◆ **TASK**
Only a number is wanted here: the count of lines in the entries below that contain the word "Tableau".

◆ **THE INPUT**
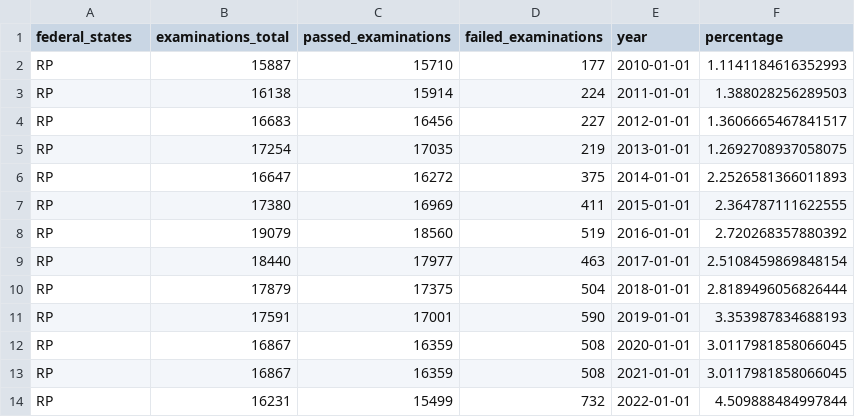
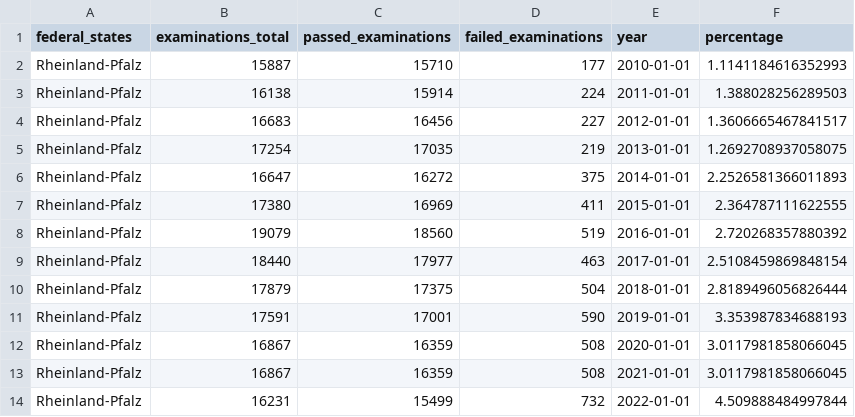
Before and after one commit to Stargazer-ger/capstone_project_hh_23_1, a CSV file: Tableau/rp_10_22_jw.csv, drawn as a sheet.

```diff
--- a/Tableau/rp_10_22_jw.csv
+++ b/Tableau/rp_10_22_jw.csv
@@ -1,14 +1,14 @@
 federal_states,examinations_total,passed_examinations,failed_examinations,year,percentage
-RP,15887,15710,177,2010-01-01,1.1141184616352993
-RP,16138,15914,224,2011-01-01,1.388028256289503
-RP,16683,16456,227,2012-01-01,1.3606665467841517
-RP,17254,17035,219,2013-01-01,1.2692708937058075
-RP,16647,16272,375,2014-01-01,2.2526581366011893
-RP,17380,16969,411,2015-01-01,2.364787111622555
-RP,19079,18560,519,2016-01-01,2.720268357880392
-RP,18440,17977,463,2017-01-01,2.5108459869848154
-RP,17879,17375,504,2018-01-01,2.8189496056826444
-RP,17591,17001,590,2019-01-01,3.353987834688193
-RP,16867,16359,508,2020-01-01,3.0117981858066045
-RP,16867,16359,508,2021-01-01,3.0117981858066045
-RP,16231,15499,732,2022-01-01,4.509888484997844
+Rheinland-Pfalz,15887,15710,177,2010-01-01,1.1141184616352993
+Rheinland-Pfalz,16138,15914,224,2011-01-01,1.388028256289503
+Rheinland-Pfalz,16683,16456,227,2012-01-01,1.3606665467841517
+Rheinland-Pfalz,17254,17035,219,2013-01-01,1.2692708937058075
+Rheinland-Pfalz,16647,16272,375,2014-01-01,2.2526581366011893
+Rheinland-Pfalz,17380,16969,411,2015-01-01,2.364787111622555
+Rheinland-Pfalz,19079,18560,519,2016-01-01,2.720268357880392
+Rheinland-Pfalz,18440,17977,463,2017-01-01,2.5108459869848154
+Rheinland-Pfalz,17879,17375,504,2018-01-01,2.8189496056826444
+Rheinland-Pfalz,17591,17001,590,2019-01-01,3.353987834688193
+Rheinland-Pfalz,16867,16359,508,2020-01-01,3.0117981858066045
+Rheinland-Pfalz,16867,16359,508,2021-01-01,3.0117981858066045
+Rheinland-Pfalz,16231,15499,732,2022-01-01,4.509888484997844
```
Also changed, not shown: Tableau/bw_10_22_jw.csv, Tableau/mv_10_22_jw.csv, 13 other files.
==
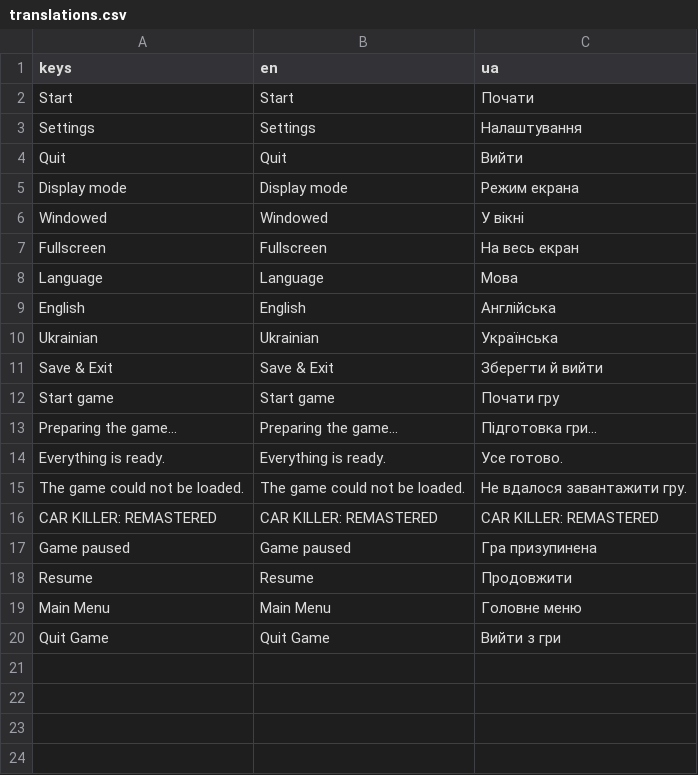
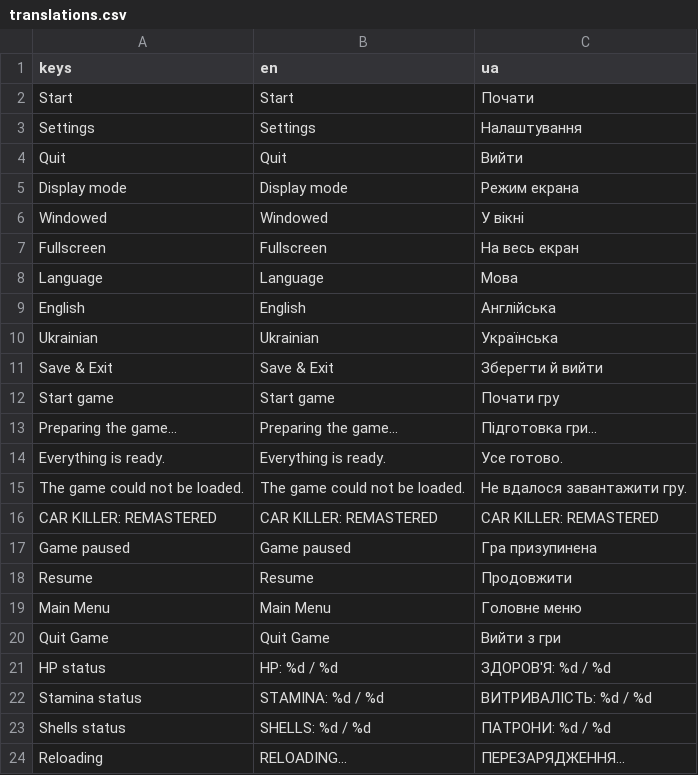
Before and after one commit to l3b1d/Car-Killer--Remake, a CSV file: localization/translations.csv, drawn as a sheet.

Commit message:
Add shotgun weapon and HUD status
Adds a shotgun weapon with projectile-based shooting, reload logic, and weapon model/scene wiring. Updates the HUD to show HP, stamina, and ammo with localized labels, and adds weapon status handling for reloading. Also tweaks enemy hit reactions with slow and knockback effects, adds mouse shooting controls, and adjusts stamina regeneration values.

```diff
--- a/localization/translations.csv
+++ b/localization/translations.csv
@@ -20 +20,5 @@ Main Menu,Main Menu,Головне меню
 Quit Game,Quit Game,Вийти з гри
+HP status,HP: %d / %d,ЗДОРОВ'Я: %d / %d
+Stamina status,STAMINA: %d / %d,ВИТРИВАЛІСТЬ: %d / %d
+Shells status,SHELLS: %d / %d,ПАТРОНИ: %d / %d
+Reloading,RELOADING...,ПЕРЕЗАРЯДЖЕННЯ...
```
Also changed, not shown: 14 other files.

◆ **RESPONSE TO THE TASK**
4